§ Work item:
Gather each line containing the string "rules" from these entries.

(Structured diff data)
:::

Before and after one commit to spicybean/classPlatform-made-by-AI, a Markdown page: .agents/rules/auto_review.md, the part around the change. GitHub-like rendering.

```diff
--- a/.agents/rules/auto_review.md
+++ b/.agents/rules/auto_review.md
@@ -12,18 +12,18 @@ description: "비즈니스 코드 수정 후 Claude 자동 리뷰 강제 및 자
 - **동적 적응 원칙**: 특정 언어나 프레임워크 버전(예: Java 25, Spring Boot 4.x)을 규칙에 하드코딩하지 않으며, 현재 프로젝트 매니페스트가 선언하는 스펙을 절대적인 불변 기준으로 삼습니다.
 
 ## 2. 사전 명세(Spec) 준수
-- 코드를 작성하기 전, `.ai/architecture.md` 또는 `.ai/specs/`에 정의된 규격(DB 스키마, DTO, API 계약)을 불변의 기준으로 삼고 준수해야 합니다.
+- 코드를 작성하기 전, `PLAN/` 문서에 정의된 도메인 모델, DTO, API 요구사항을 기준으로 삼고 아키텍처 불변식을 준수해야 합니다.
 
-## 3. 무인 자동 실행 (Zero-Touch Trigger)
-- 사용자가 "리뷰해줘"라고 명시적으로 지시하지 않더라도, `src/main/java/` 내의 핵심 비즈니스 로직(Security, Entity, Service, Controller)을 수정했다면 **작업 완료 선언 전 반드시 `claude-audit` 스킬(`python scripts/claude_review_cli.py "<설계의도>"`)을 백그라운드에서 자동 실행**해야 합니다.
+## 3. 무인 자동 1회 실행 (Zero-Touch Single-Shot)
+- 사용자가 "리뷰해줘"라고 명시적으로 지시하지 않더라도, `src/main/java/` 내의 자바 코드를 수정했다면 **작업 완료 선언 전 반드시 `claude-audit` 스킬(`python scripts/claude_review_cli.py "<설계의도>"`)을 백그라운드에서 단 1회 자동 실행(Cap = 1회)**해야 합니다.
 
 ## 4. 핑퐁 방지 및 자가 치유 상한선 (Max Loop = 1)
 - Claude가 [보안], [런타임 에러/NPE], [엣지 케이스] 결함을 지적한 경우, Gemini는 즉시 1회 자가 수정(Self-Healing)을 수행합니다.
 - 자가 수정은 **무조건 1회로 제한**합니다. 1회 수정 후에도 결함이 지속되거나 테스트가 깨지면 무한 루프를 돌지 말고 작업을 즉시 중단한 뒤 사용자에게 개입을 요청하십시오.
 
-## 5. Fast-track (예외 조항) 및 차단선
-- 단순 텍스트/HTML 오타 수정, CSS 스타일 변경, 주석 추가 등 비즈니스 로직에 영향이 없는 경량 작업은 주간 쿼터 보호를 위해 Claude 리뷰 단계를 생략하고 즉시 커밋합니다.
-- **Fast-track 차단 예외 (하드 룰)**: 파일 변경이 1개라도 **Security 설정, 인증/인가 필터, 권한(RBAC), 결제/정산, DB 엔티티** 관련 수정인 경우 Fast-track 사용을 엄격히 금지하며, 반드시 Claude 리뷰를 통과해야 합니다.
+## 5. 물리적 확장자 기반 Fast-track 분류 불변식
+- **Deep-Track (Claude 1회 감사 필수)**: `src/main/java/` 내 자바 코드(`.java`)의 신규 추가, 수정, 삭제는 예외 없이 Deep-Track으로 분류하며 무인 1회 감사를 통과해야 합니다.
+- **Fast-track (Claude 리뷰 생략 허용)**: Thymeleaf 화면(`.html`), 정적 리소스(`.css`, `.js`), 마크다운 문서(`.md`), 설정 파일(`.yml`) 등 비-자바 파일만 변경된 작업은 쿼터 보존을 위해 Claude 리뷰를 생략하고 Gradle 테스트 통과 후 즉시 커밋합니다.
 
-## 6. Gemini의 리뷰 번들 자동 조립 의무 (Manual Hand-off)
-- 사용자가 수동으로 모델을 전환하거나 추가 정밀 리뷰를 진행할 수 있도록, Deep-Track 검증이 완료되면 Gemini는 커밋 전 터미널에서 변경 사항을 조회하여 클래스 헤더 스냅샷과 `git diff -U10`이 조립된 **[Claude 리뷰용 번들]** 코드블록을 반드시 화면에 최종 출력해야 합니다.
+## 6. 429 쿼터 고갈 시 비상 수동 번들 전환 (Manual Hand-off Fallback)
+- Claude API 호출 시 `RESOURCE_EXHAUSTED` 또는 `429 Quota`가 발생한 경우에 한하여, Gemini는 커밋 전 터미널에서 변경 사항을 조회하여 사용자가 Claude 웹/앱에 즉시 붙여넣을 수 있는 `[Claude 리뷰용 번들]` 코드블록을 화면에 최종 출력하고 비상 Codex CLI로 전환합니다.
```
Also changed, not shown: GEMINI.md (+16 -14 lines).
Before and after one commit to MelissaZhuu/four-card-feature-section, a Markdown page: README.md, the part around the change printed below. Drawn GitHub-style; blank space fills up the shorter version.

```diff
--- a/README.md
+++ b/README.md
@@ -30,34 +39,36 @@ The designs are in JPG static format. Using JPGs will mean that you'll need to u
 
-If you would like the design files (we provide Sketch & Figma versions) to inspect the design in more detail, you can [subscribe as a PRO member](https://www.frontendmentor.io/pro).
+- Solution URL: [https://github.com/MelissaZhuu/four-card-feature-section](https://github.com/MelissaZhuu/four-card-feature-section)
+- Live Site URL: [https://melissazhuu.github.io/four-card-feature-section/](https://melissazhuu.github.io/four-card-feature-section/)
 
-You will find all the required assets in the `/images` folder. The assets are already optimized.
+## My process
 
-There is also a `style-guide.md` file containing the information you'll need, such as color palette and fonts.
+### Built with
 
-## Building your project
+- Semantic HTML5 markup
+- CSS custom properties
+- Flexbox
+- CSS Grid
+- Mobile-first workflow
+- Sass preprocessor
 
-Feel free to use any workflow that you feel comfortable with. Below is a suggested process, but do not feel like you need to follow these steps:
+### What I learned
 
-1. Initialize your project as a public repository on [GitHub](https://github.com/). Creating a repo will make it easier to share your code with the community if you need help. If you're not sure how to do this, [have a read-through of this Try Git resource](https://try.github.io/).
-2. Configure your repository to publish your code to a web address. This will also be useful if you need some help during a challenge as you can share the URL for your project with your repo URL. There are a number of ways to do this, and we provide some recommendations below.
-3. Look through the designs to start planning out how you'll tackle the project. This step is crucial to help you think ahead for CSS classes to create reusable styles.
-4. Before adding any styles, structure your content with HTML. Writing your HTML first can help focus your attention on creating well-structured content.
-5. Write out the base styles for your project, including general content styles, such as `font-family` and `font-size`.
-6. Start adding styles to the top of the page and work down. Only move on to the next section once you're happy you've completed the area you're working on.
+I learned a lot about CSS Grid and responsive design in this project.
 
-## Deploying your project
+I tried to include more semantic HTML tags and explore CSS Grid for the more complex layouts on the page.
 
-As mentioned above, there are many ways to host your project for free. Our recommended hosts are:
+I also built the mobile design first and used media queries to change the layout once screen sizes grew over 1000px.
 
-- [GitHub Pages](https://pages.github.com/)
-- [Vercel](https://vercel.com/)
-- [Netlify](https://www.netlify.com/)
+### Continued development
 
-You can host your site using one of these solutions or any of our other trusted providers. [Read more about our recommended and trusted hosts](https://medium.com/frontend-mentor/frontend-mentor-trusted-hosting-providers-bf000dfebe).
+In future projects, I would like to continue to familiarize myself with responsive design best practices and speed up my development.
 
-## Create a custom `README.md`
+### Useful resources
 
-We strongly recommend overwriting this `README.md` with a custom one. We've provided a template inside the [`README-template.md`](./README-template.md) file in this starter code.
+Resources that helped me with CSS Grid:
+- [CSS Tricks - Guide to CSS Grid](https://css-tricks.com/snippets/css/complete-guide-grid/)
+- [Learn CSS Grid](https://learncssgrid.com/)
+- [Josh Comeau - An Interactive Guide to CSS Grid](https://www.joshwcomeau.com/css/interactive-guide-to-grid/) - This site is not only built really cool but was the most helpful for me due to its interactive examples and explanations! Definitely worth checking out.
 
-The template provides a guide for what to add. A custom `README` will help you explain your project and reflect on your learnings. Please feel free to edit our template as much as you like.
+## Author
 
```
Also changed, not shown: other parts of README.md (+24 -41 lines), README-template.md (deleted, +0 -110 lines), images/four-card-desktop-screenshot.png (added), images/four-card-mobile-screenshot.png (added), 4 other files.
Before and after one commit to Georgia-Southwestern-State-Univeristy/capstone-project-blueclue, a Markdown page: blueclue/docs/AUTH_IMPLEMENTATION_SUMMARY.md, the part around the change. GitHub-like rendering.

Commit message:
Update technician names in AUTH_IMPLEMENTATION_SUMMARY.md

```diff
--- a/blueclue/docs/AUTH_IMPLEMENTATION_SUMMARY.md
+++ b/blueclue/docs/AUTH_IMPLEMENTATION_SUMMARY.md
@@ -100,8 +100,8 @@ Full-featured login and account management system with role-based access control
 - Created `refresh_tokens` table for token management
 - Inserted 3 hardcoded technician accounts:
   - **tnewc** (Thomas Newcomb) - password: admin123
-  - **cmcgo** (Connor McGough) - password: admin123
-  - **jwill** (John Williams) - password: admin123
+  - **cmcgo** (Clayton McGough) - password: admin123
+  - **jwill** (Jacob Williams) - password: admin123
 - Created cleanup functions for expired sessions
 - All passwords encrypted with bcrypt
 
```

:::

§ Exercise response:
Before and after one commit to spicybean/classPlatform-made-by-AI, a Markdown page: .agents/rules/auto_review.md, the part around the change. GitHub-like rendering.
--- a/.agents/rules/auto_review.md
+++ b/.agents/rules/auto_review.md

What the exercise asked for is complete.